Thursday, March 25, 2004

Genes and Human Evolution

From reports like this one and this one, it seems clear that the decision to sequence the chimpanzee genome is quickly paying scientific dividends, just as I expected it would.

Touching off a scientific furor, researchers say they may have discovered the mutation that caused the earliest humans to branch off from their apelike ancestors — a gene that led to smaller, weaker jaws and, ultimately, bigger brains.

Smaller jaws would have fundamentally changed the structure of the skull, they contend, by eliminating thick muscles that worked like bungee cords to anchor a huge jaw to the crown of the head. The change would have allowed the cranium to grow larger and led to the development of a bigger brain capable of tool-making and language.

The mutation is reported in the latest issue of the journal Nature, not by anthropologists, but by a team of biologists and plastic surgeons at the University of Pennsylvania and the Children's Hospital of Philadelphia.

The report provoked strong reactions throughout the hotly contested field of human origins with one scientist declaring it "counter to the fundamentals of evolution" and another pronouncing it "super."

The Pennsylvania researchers said their estimate of when this mutation first occurred — about 2.4 million years ago, in the grasslands of East Africa, the cradle of humanity — generally overlaps with the first fossils of prehistoric humans featuring rounder skulls, flatter faces, smaller teeth and weaker jaws.

And the remarkable genetic mutation persists to this day in every person, they said.
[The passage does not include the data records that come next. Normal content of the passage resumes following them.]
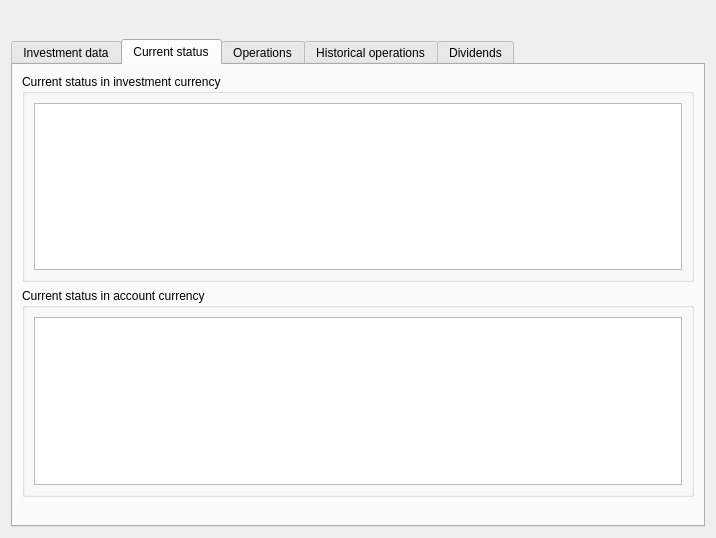
The window that ui/frmInvestmentReport.ui (turulomio/xulpymoney) describes before a commit, drawn with Qt 5.
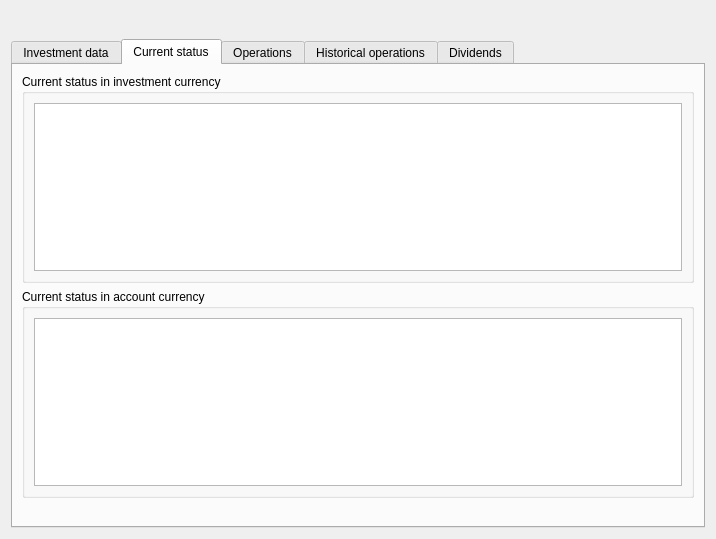
The same window after the commit. The open tabs and pages were chosen to show the change. Icons and pictures are not drawn. Custom widgets are drawn as their Qt base class.

The edit to the form file:
```diff
--- a/ui/frmInvestmentReport.ui
+++ b/ui/frmInvestmentReport.ui
@@ -10,7 +10,7 @@
     <x>0</x>
     <y>0</y>
     <width>716</width>
-    <height>538</height>
+    <height>539</height>
    </rect>
   </property>
   <property name="windowTitle">
```
Left out of the diff: 14 changed lines with no effect on the pictures.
Nonhuman primates — including our closest animal relative, the chimpanzee — still carry the original big-jaw gene and the apparatus enabling them to bite and grind the toughest food


University of Michigan biological anthropologist Milford Wolpoff called the research "just super."
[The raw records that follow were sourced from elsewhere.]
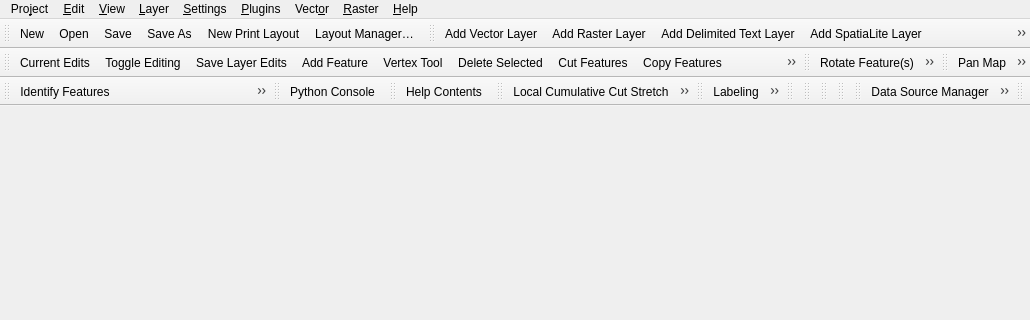
This is src/ui/qgisapp.ui in qgis/QGIS as Qt 5 draws it before an edit; both pictures show x 0 to 1030 and y 0 to 320 of the 1030 by 506 pixel window. The edited form follows.
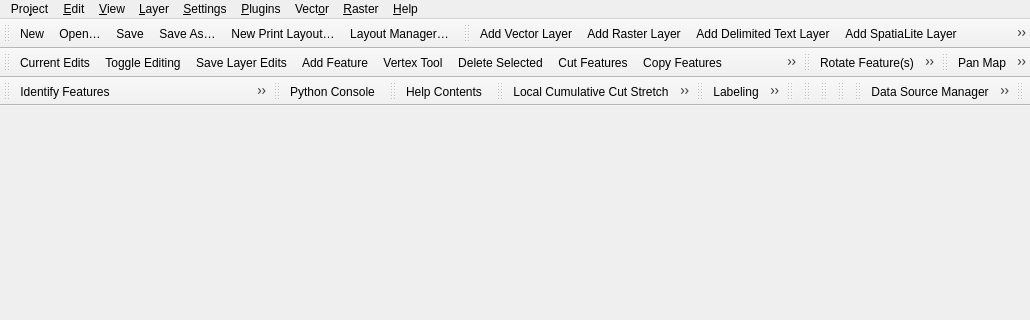
This is the edited form. Icons and pictures are not drawn.

Commit message:
[needs-docs] Reorganize project menu
- Consistency in action names
- Move import/export actions to a submenu
- Group similar actions together

The edit to the form file:
```diff
--- a/src/ui/qgisapp.ui
+++ b/src/ui/qgisapp.ui
@@ -692,7 +692,7 @@
      <normaloff>:/images/themes/default/mActionFileOpen.svg</normaloff>:/images/themes/default/mActionFileOpen.svg</iconset>
    </property>
    <property name="text">
-    <string>&amp;Open...</string>
+    <string>&amp;Open…</string>
    </property>
    <property name="shortcut">
     <string>Ctrl+O</string>
@@ -716,7 +716,7 @@
      <normaloff>:/images/themes/default/mActionFileSaveAs.svg</normaloff>:/images/themes/default/mActionFileSaveAs.svg</iconset>
    </property>
    <property name="text">
-    <string>Save &amp;As...</string>
+    <string>Save &amp;As…</string>
    </property>
    <property name="shortcut">
     <string>Ctrl+Shift+S</string>
@@ -2969,7 +2969,7 @@
      <normaloff>:/images/themes/default/mActionNewLayout.svg</normaloff>:/images/themes/default/mActionNewLayout.svg</iconset>
    </property>
    <property name="text">
-    <string>New &amp;Print Layout</string>
+    <string>New &amp;Print Layout…</string>
    </property>
    <property name="toolTip">
     <string>New Print Layout</string>
```
Left out of the diff: 42 changed lines with no effect on the pictures.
"The other thing that was happening 21/2 million years ago is that people were beginning to make tools, which enabled them to prepare food outside their mouths," he said. "This is a confluence of genetic and fossil evidence."

Other researchers strenuously disagreed that human evolution could literally hinge on a single mutation affecting jaw muscles, and that once those muscles were reduced, the brain suddenly could grow unfettered.
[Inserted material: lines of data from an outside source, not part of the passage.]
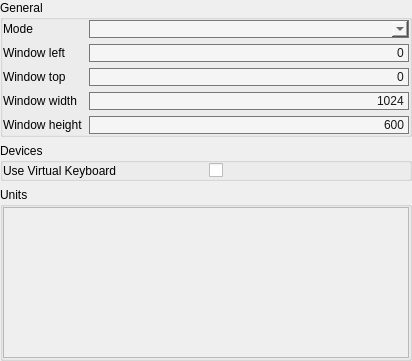
This is ui/settings/Main.ui in OpenFairWind/FairWindSK as Qt 5 draws it before an edit. The edited form follows.
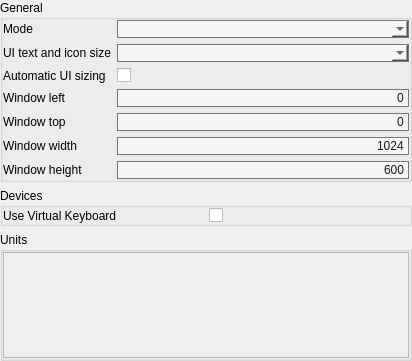
This is the edited form.

Commit message: Add persistent adaptive UI sizing

The edit to the form file:
```diff
--- a/ui/settings/Main.ui
+++ b/ui/settings/Main.ui
@@ -64,13 +64,37 @@
        </widget>
       </item>
       <item row="1" column="0">
+       <widget class="QLabel" name="label_uiScalePreset">
+        <property name="text">
+         <string>UI text and icon size</string>
+        </property>
+       </widget>
+      </item>
+      <item row="1" column="1">
+       <widget class="QComboBox" name="comboBox_uiScalePreset"/>
+      </item>
+      <item row="2" column="0">
+       <widget class="QLabel" name="label_autoUiScale">
+        <property name="text">
+         <string>Automatic UI sizing</string>
+        </property>
+       </widget>
+      </item>
+      <item row="2" column="1">
+       <widget class="QCheckBox" name="checkBox_autoUiScale">
+        <property name="text">
+         <string/>
+        </property>
+       </widget>
+      </item>
+      <item row="3" column="0">
        <widget class="QLabel" name="label_windowLeft">
         <property name="text">
          <string>Window left</string>
         </property>
        </widget>
       </item>
-      <item row="1" column="1">
+      <item row="3" column="1">
        <widget class="QLineEdit" name="lineEdit_left">
         <property name="enabled">
          <bool>false</bool>
@@ -86,14 +110,14 @@
         </property>
        </widget>
       </item>
-      <item row="2" column="0">
+      <item row="4" column="0">
        <widget class="QLabel" name="label_windowTop">
         <property name="text">
          <string>Window top</string>
         </property>
        </widget>
       </item>
-      <item row="2" column="1">
+      <item row="4" column="1">
        <widget class="QLineEdit" name="lineEdit_top">
         <property name="enabled">
          <bool>false</bool>
@@ -109,14 +133,14 @@
         </property>
        </widget>
       </item>
-      <item row="3" column="0">
+      <item row="5" column="0">
        <widget class="QLabel" name="label_windowWidth">
         <property name="text">
          <string>Window width</string>
         </property>
        </widget>
       </item>
-      <item row="3" column="1">
+      <item row="5" column="1">
        <widget class="QLineEdit" name="lineEdit_width">
         <property name="enabled">
          <bool>false</bool>
@@ -132,14 +156,14 @@
         </property>
        </widget>
       </item>
-      <item row="4" column="0">
+      <item row="6" column="0">
        <widget class="QLabel" name="label_windowHeight">
         <property name="text">
          <string>Window height</string>
         </property>
        </widget>
       </item>
-      <item row="4" column="1">
+      <item row="6" column="1">
        <widget class="QLineEdit" name="lineEdit_height">
         <property name="enabled">
          <bool>false</bool>
```
The commit also changes 10 other files.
"Such a claim is counter to the fundamentals of evolution," said C. Owen Lovejoy of Kent State University. "These kinds of mutations probably are of little consequence."

Under normal circumstances, the endorsement of anything by Milford Wolpoff would be enough to make me doubt its veracity. Wolpoff's stubborn defense of his multiregionalist theory, long after the genetic and archeological evidence against it has become crushingly overwhelming, and his overeager misinterpretation of the Mungo Man fossil find, have long marked him in my mind as the anthropological equivalent of Alan Feduccia, whose dogged insistence on denying the theropod ancestry of birds against all evidence brings him awfully close to the mindset of creationists.

Despite Wolpoff's enthusiastic endorsement of this paper, however, I think that there really is something to what the researchers have managed to find, Owen Lovejoy's claims to the contrary; whether that something is quite what Stedman et. al. think they've found is something else altogether. It isn't at all clear to me why jaw musclature should have been some sort of barrier to brain growth, and it seems a lot more likely to me that the actual direction of causality has been reversed here: it wasn't the loss of jaw muscles that enabled brains to grow, but an increase in intelligence that enabled our ancestors to get higher quality food than the tough vegetation that other primates must make do with, removing the selective restraint against a weakening of jaw muscles.

One good reason for believing this to be the correct order of events, rather than that posited by Stedman and co., is that without any increase in food gathering capacity, there would have been no good reason for strong jaw muscles to have been any less vital than they'd been for millions of years previously. If our ancestors were still no brighter than Australopithecines when this change is supposed to have occurred, how could they have possibly eked out a living in the interim while their brains were supposed to have been growing? Indeed, here's another paper that indicates that hominids were already using stone tools 2.5 million years ago, or about the very time when loss of function of the MYH16 gene is estimated to have taken place.

NB - An abstract of the actual research paper can be found here. A discussion of the paper is already underway at The Panda's Thumb